Bill and Robin, helped by their childhood friend, Lena, develop a "reproducer" which can exactly duplicate any object. Bill, crushed when Lena marries Robin, convinces her to allow him to duplicate her, so that he may have a copy of her for himself. The experiment, at first deemed a success, seems to have worked only too well as the duplicate, Helen, is such an exact copy that she also loves Robin, not Bill. Bill hopes to rectify the situation with another radical experiment.
Directed by: Terence Fisher
. Starring: Barbara Payton
, James Hayter
, Stephen Murray
, John Van Eyssen
, Percy Marmont
, Jennifer Dearman
, Glyn Dearman
, Sean Barrett
, Kynaston Reeves
, John Stuart
, Edith Saville
. Music by: Malcolm Arnold
Bill and Robin are two life long friends who have built a machine that can replicate anything. Another friend from childhood Lena arrives in the village and very quickly Lena and Robin fall in love and are married. This hurts Bill greatly because he to is in love with Lena and so duplicates Lena as Helen who is not only identical to Lena but has the same memories as her
This is something of an obscure cult classic. Obscure in the fact that it never seemed to be broadcast on British television and cult classic in the fact that was the first science fiction movie produced by the Hammer studios and was directed by Terrance Fisher undoubtedly the finest of the studios in house directors. It's interesting that that the film opens with a religious quote because this predates other Hammer productions later in the decade namely THE QUATERMASS EXPERIMENT and FRANKENSTEIN that have the subtext that there's somethings science should never interfere with and mankinds thirst for knowledge might very well be its downfall. It does become very clear early on however that FOUR SIDED TRIANGLE is a forgotten film for a very good reason - it's not very good
Don't be fooled that this is a science fiction from Hammer because the sci-fi element merely exists as a plot device. Two brilliant whizz-kid scientists invent a wonderful machine in their spare time that can duplicate anything, in effect a cloning machine that can clone anything. What a wonderful invention and as everyone points out this is the greatest thing humanity has ever invented and these two blokes built it in a shed in their spare time and probably with their own funds. How likely is that?
" Hold on Theo. HG Wells wrote The Time Machine and that featured an inventor building a time machine in his house. The novel changed literature and you have to suspend disbelief with these stories "

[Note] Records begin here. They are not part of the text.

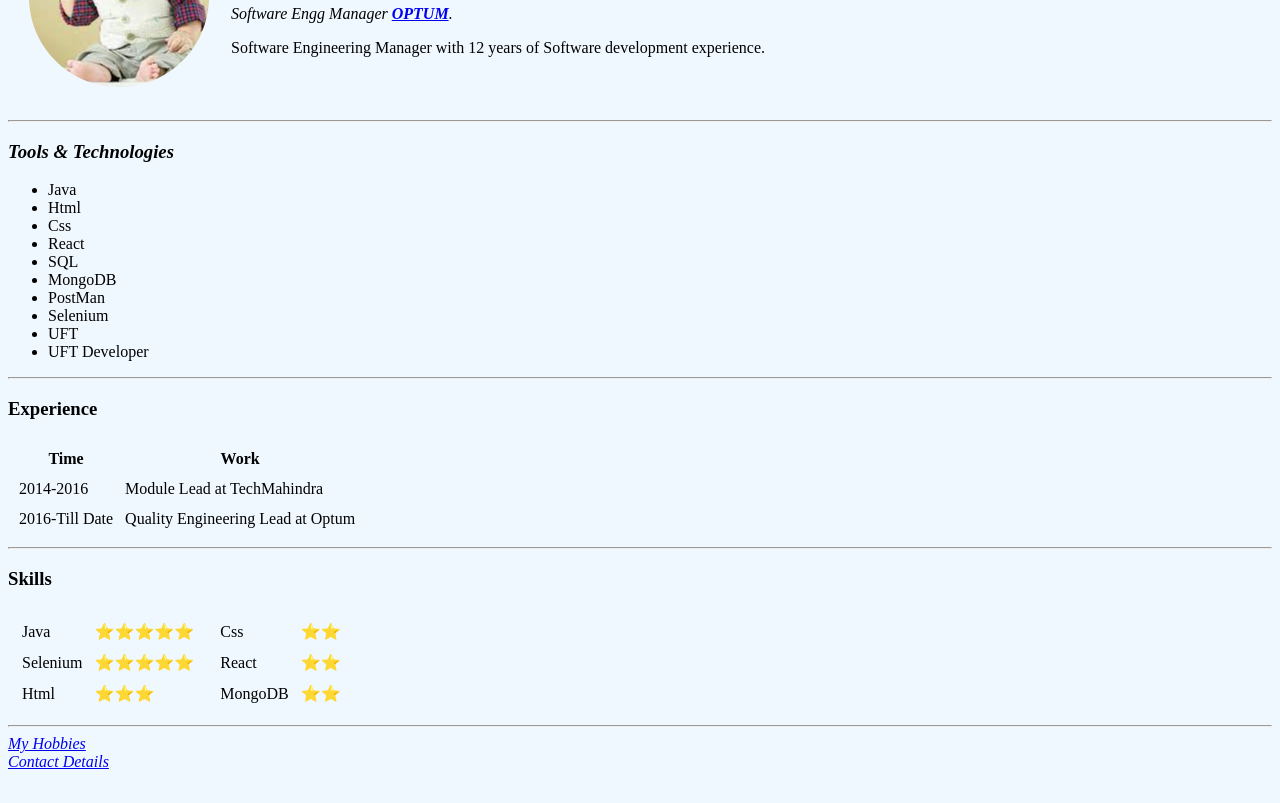
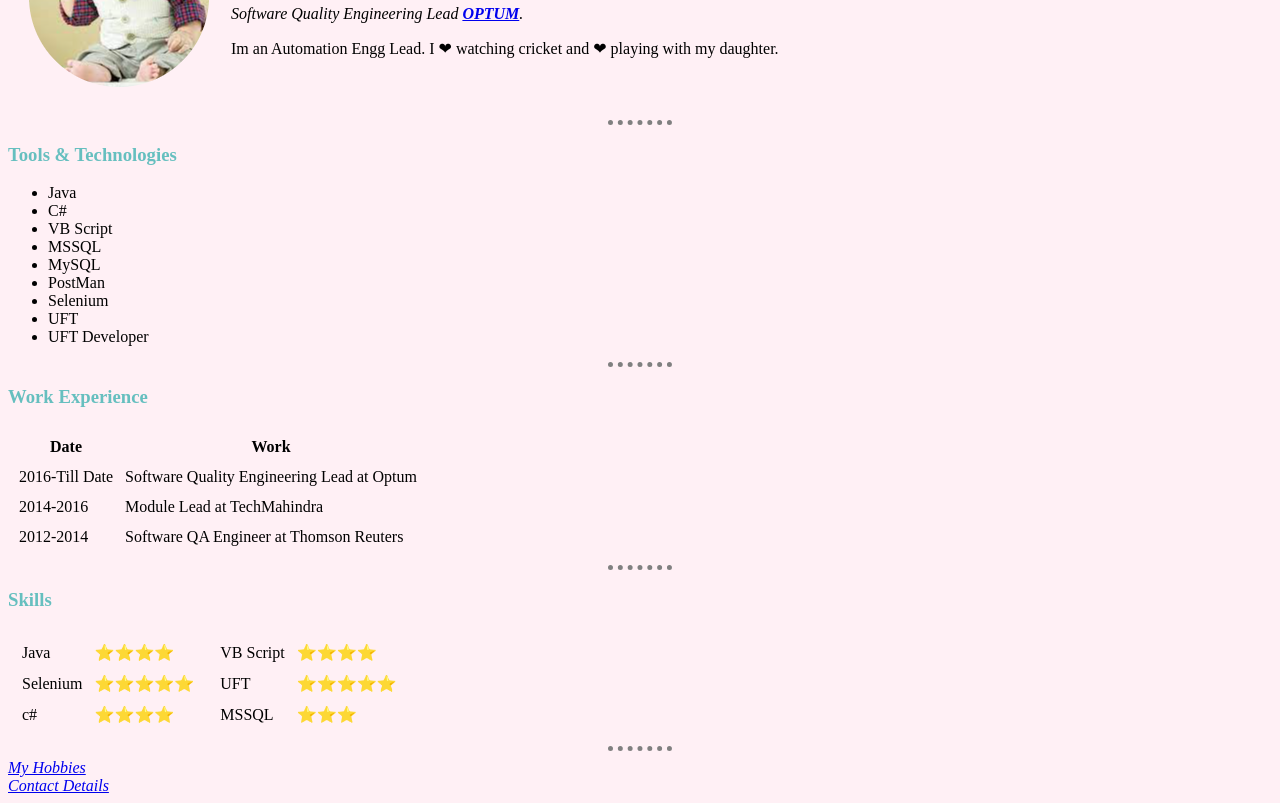
Before and after one commit to subhan17/cv, a plain HTML site: page index.html in a window 1280 px wide. Shown: the part 122-925 px from the top of the page. Before the commit the page ends 901 px from the top, so only its background shows below. Drawn offline with Linux system fonts and the light colour scheme.

Commit message:
css complete class code updated

```diff
--- /dev/null
+++ b/css/styles.css
@@ -0,0 +1,19 @@
+body{
+  background-color: #fff0f5;
+}
+
+hr{
+  border-style: none;
+  border-top-style: dotted;
+  border-color: grey;
+  border-width: 5px;
+  width:5%;
+}
+h1{
+  font-family: "Verdana";
+  color:#66BFBF;
+}
+h3{
+  font-family:"Lucida Handwriting","Cursive" ;
+  color:#66BFBF;
+}
--- a/index.html
+++ b/index.html
@@ -4,52 +4,56 @@
 <head>
   <meta charset="utf-8">
   <title>&#128519 This is Subhan's personal site</title>
+  <link rel="stylesheet" href="css/styles.css">
 </head>
 
-<body style = background-color:aliceblue;>
+<body >
   <table cellspacing=20>
     <tr>
       <td><img src="Images/circleimage.png" alt="Mohd Subhan Profile"></td>
       <td>
         <h1>Mohammed Subhan Ahmed</h1>
-        <p><em>Software Engg Manager <strong><a href="https://www.optum.com/">OPTUM</a></strong>.</em></p>
-        <p>Software Engineering Manager with 12 years of Software development experience.</p>
+        <p><em>Software Quality Engineering Lead <strong><a href="https://www.optum.com/">OPTUM</a></strong>.</em></p>
+        <p>Im an Automation Engg Lead. I ❤ watching cricket and ❤ playing with my daughter.</p>
       </td>
     </tr>
   </table>
 
   <hr>
-  <h3><em>Tools & Technologies</em></h3>
+  <h3>Tools & Technologies</h3>
   <ul>
     <li>Java</li>
-    <li>Html</li>
-    <li>Css</li>
-    <li>React</li>
-    <li>SQL</li>
-    <li>MongoDB</li>
+    <li>C#</li>
+    <li>VB Script</li>
+    <li>MSSQL</li>
+    <li>MySQL</li>
     <li>PostMan</li>
     <li>Selenium</li>
     <li>UFT</li>
     <li>UFT Developer</li>
   </ul>
 <hr>
-  <h3>Experience</h3>
+  <h3>Work Experience</h3>
   <table cellspacing=10>
     <thead>
       <tr>
-        <th>Time</th>
+        <th>Date</th>
         <th>Work</th>
       </tr>
     </thead>
-
+    <tr>
+      <td>2016-Till Date</td>
+      <td>Software Quality Engineering Lead at Optum</td>
+    </tr>
     <tr>
       <td>2014-2016</td>
       <td>Module Lead at TechMahindra</td>
     </tr>
     <tr>
-      <td>2016-Till Date</td>
-      <td>Quality Engineering Lead at Optum</td>
+      <td>2012-2014</td>
+      <td>Software QA Engineer at Thomson Reuters</td>
     </tr>
+
   </table>
   <hr>
   <h3>Skills</h3>
@@ -59,15 +63,15 @@
         <table cellspacing=10>
           <tr>
             <td>Java</td>
-            <td>⭐⭐⭐⭐⭐</td>
+            <td>⭐⭐⭐⭐</td>
           </tr>
           <tr>
             <td>Selenium</td>
             <td>⭐⭐⭐⭐⭐</td>
           </tr>
           <tr>
-            <td>Html</td>
-            <td>⭐⭐⭐</td>
+            <td>c#</td>
+            <td>⭐⭐⭐⭐</td>
           </tr>
         </table>
 
@@ -76,16 +80,16 @@
     <td>
       <table cellspacing=10>
         <tr>
-              <td>Css</td>
-              <td>⭐⭐</td>
+              <td>VB Script</td>
+              <td>⭐⭐⭐⭐</td>
             </tr>
             <tr>
-              <td>React</td>
-              <td>⭐⭐</td>
+              <td>UFT</td>
+              <td>⭐⭐⭐⭐⭐</td>
             </tr>
             <tr>
-              <td>MongoDB</td>
-              <td>⭐⭐</td>
+              <td>MSSQL</td>
+              <td>⭐⭐⭐</td>
             </tr>
       </table>
     </td>
```
Also changed, not shown: contactdetails.html (+1 -0 lines), hobbies.html (+1 -0 lines).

Yes maybe but suspension of disbelief is not required with Wells who had an almost supernatural ability to make the incredible seem almost blasé. With this film you're constantly noticing how unlikely everything is. Lena, Bill and Robin are all roughly the same age when we're introduced to them as children then when we're introduced to them as adults Bill and Robin seem to be physically twice the age of Lena.Did Lena invent a time machine and go forward in time? It's also difficult to buy in to Lena falling in love with Robin who is totally uncharismatic as is Bill. It's not a science fiction film anyway just a sort of love story that has a very dated plodding pace and the only drama takes place at the end and jars because it feels more like a pivotal inciting incident rather than a climax. Someone on this page compared the film to an episode of THE OUTER LIMITS and in parts that what it resembles but that classic American show would have grabbed the premise by the throat and would have done something with it unlike here.
Review by Theo Robertson from the Internet Movie Database.